--- Assignment ---
Report each line from the entries in which "https" can be found.

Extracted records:
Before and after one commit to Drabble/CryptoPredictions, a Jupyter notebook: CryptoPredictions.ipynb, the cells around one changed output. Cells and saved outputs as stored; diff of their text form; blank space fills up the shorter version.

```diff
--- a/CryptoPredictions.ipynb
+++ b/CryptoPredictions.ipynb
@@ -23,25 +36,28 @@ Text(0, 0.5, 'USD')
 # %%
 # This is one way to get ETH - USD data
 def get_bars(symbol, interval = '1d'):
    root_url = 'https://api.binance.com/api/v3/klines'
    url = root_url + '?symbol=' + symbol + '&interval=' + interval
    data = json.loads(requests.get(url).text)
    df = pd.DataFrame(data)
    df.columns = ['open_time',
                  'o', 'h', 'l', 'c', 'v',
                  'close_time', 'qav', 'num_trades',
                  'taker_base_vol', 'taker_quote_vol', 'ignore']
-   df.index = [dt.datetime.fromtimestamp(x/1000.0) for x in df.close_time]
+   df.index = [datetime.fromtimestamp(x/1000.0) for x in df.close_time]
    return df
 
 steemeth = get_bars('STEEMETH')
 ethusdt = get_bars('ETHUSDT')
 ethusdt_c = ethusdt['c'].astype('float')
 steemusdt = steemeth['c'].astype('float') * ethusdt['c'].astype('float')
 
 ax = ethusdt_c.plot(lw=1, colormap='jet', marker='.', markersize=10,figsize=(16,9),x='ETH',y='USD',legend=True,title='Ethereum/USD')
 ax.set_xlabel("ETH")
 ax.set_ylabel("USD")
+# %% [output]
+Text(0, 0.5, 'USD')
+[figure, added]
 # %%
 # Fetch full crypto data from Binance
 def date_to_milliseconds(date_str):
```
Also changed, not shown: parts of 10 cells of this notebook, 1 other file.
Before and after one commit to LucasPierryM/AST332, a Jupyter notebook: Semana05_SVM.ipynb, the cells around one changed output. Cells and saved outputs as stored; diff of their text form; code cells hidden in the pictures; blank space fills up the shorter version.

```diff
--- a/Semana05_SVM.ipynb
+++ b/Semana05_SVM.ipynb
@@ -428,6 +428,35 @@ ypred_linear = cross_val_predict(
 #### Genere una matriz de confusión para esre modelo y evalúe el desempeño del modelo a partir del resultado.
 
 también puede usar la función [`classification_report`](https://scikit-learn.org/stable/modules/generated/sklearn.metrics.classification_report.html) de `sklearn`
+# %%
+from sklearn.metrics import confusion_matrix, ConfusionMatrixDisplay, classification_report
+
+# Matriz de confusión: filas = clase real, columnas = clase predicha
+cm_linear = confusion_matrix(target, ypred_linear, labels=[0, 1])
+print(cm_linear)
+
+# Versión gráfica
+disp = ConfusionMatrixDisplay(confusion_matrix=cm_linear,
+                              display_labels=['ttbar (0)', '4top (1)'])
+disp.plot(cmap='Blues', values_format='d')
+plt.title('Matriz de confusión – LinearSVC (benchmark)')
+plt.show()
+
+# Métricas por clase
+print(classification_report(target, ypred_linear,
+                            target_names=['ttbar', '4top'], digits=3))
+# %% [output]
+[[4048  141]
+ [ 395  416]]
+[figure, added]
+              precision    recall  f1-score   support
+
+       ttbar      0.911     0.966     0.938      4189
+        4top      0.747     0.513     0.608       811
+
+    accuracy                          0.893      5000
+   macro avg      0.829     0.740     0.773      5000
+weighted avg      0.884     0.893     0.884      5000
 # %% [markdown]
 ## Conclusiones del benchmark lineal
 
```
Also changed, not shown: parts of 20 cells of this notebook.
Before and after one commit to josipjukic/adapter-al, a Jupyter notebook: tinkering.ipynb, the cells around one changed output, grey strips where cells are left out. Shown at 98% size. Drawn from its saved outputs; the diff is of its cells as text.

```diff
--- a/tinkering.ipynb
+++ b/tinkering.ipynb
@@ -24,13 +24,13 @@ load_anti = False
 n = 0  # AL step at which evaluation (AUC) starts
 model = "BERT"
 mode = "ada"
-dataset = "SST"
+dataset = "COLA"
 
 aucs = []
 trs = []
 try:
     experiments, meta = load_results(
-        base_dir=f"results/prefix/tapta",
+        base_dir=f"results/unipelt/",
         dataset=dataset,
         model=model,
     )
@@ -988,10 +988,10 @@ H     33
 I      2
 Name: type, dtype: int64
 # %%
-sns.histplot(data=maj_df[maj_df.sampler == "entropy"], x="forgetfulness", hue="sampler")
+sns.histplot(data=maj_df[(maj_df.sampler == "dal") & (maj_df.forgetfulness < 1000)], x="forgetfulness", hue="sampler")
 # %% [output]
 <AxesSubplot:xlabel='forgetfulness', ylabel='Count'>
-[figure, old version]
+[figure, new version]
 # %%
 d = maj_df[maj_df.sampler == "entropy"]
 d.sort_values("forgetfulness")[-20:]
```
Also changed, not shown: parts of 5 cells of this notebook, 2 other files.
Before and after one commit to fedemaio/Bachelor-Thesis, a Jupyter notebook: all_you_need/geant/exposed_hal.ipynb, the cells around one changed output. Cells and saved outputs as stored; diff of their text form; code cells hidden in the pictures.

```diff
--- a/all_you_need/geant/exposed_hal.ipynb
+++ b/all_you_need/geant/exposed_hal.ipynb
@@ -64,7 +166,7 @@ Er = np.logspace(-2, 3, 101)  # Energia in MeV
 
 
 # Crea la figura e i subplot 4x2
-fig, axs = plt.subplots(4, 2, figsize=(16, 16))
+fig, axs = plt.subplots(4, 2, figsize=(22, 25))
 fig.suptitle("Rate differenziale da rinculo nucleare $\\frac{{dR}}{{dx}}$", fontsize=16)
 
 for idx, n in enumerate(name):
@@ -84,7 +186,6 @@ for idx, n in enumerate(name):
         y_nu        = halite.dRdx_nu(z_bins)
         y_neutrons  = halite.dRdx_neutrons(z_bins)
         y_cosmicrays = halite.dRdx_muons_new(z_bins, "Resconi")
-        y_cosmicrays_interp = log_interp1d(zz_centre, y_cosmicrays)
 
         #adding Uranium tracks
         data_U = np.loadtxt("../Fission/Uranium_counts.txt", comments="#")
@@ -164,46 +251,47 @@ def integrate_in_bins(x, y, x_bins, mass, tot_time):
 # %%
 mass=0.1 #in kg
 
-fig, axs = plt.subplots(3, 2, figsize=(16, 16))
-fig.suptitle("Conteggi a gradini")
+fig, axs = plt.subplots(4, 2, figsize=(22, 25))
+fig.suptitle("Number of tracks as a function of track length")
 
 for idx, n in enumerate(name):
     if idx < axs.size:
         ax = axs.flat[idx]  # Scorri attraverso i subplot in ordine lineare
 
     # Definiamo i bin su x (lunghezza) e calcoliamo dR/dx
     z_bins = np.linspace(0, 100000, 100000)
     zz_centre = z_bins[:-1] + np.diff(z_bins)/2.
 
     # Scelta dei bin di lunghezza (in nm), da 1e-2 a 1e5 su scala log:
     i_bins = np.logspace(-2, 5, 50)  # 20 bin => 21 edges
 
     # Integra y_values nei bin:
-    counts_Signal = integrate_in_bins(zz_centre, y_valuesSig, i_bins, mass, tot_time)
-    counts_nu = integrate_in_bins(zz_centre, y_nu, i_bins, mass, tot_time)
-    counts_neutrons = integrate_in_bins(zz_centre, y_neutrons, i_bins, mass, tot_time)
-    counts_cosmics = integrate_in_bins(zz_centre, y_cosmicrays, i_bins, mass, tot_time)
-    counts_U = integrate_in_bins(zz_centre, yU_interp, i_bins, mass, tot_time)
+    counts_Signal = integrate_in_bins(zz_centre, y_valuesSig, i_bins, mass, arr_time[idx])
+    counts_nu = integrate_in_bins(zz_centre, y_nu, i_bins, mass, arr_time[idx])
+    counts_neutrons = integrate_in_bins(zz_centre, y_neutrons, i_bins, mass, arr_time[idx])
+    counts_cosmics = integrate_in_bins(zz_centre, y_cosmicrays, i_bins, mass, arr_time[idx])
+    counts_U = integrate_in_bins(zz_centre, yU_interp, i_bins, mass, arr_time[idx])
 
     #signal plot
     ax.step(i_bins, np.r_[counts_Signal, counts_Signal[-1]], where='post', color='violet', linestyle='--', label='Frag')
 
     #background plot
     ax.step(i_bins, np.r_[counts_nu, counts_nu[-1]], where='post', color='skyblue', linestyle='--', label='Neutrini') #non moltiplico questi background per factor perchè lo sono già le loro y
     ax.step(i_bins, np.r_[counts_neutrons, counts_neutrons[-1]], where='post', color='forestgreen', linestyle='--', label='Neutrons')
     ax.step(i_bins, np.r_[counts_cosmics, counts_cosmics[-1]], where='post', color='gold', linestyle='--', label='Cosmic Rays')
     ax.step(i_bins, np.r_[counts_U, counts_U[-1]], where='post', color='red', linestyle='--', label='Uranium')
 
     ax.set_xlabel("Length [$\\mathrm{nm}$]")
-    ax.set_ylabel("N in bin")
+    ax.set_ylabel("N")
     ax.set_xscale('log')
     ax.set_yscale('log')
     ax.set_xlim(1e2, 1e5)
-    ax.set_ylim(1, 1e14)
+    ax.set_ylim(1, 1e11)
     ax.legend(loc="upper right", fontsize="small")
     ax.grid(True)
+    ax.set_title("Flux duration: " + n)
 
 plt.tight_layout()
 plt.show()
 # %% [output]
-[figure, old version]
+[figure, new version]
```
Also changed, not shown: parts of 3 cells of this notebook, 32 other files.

--- Answer section ---
    root_url = 'https://api.binance.com/api/v3/klines'
 también puede usar la función [`classification_report`](https://scikit-learn.org/stable/modules/generated/sklearn.metrics.classification_report.html) de `sklearn`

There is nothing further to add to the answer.